◆ Problem requirements: Please return only the lines from the one holding "audio --> |6| core" through the one holding "content --> |15| core", exactly as they appear in the records below, both ends included.
#####
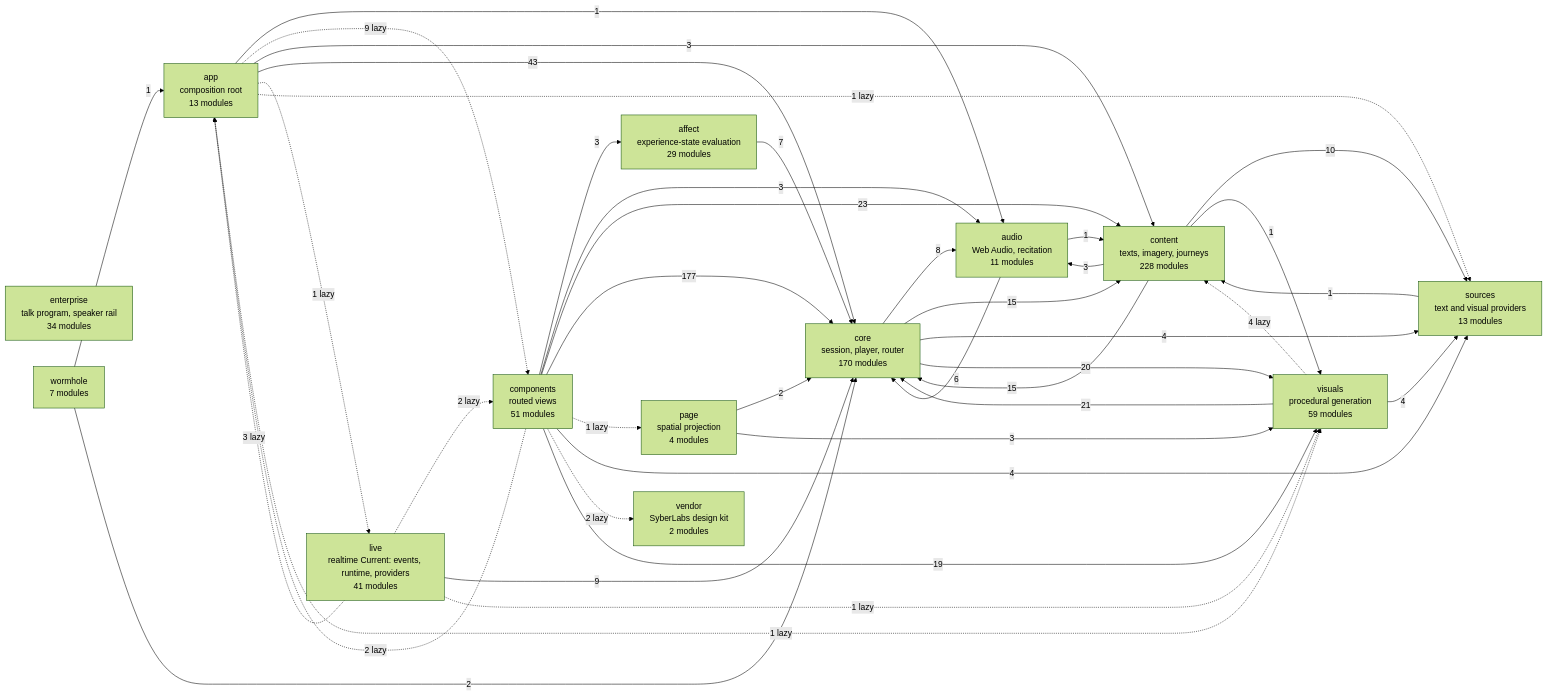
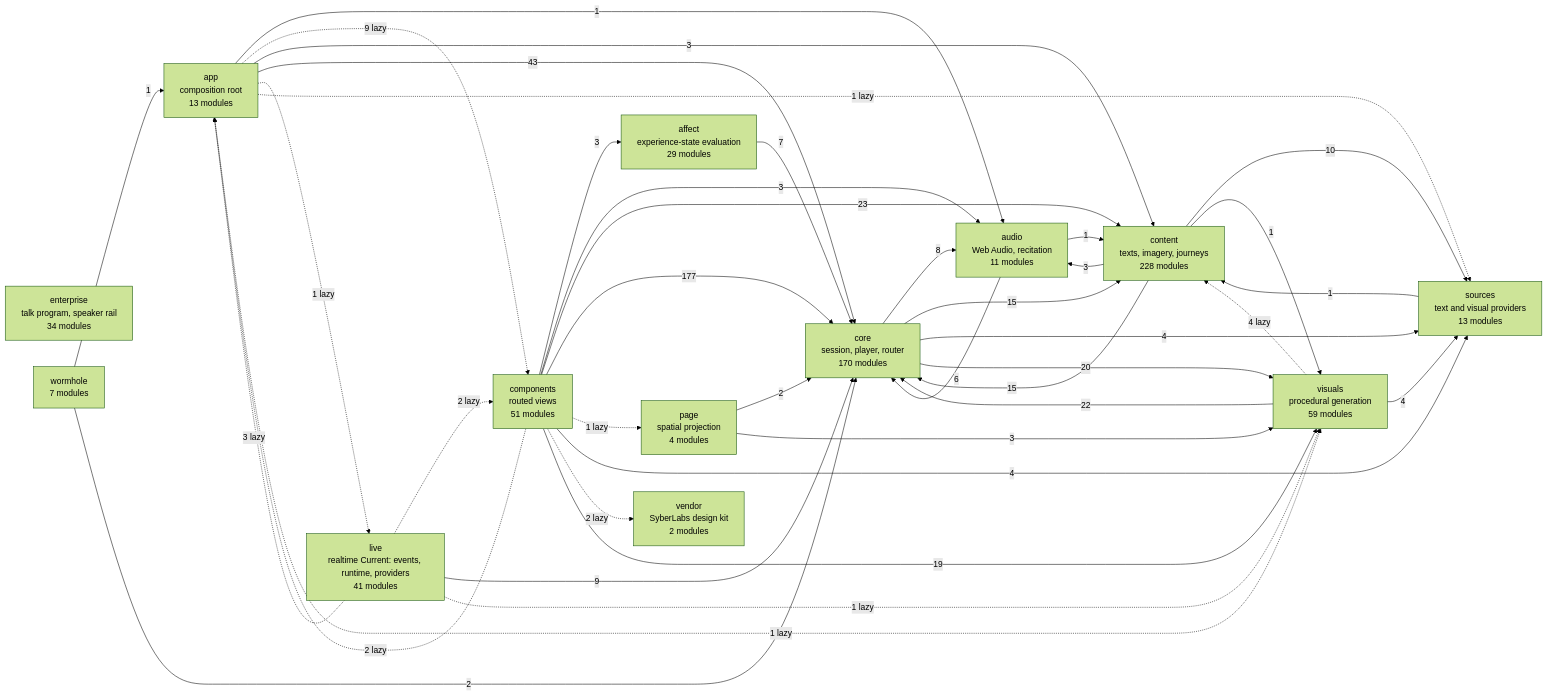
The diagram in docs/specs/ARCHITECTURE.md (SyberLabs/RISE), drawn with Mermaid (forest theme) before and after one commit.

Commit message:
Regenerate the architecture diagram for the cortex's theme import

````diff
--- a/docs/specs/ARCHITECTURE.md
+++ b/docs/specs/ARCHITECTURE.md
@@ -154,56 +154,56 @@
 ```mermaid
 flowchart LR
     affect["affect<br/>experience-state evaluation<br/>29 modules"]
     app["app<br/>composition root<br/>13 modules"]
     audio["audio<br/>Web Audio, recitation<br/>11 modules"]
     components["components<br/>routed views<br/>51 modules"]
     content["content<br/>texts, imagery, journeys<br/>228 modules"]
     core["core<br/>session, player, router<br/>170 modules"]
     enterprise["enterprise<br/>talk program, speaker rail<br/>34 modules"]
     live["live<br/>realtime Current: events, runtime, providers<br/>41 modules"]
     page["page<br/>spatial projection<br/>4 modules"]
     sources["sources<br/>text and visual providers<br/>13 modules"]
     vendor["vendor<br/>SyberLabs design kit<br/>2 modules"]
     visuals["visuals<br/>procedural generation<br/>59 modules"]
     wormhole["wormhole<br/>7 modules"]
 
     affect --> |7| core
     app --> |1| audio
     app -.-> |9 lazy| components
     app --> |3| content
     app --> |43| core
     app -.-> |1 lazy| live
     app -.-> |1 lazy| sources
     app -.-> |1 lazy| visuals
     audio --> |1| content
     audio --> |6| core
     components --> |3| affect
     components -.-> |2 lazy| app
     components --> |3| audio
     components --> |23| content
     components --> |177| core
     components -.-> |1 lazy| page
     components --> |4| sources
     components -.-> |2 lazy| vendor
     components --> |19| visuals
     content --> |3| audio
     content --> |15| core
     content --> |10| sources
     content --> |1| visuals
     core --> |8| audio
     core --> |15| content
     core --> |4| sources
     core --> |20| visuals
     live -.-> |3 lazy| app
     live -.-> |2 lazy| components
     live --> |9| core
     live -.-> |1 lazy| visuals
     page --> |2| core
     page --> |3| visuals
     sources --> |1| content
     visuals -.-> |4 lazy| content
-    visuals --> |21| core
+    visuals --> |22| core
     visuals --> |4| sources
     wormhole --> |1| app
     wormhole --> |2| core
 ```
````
#####
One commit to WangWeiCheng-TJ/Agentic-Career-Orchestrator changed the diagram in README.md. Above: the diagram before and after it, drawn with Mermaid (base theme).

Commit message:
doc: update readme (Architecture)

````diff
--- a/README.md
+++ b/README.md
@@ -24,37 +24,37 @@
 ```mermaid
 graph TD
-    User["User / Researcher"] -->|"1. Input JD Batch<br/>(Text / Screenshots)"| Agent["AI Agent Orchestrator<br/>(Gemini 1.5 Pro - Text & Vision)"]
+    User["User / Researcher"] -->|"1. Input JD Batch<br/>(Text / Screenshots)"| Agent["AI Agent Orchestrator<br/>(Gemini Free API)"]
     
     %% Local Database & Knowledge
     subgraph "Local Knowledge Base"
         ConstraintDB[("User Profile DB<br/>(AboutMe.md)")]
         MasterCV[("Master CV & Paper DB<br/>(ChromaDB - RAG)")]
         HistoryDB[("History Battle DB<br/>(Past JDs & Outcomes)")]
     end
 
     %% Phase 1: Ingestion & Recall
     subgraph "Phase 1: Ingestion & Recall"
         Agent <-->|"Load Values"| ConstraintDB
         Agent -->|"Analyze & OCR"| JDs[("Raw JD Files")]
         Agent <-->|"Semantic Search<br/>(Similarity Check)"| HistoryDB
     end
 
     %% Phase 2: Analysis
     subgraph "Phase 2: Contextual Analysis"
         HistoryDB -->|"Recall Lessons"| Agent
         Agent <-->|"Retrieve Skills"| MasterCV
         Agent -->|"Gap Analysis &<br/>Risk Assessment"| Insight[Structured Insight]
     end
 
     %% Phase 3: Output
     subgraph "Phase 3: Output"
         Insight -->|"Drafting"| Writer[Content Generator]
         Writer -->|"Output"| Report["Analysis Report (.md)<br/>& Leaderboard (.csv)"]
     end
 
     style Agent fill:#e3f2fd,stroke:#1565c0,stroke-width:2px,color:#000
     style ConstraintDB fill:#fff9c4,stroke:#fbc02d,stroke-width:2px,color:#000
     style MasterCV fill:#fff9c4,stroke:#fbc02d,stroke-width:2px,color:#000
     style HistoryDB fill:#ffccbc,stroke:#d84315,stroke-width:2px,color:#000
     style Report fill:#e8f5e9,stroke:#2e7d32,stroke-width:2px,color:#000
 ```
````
#####
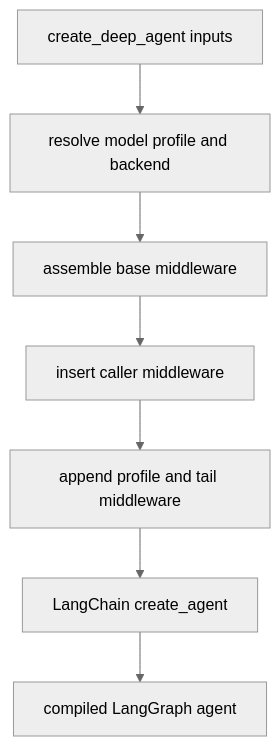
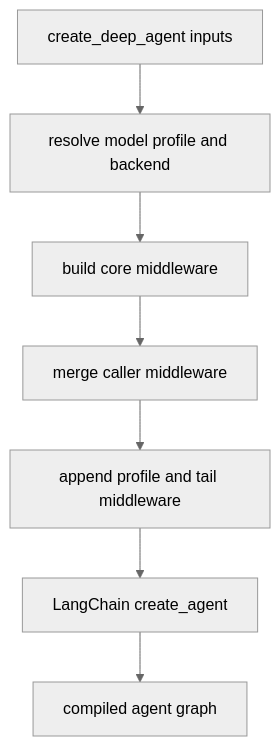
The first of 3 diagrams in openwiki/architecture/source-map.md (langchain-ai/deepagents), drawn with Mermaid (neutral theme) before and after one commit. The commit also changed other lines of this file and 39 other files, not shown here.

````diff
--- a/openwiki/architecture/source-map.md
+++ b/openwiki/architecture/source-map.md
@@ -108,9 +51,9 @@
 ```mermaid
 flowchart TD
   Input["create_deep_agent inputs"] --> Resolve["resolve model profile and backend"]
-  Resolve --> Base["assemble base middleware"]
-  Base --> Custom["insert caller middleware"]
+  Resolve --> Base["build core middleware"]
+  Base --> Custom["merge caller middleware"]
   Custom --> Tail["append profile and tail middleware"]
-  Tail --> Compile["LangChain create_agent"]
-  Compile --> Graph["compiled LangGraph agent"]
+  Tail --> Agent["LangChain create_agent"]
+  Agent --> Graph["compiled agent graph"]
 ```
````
#####
◆ Answer space:
     audio --> |6| core
     components --> |3| affect
     components -.-> |2 lazy| app
     components --> |3| audio
     components --> |23| content
     components --> |177| core
     components -.-> |1 lazy| page
     components --> |4| sources
     components -.-> |2 lazy| vendor
     components --> |19| visuals
     content --> |3| audio
     content --> |15| core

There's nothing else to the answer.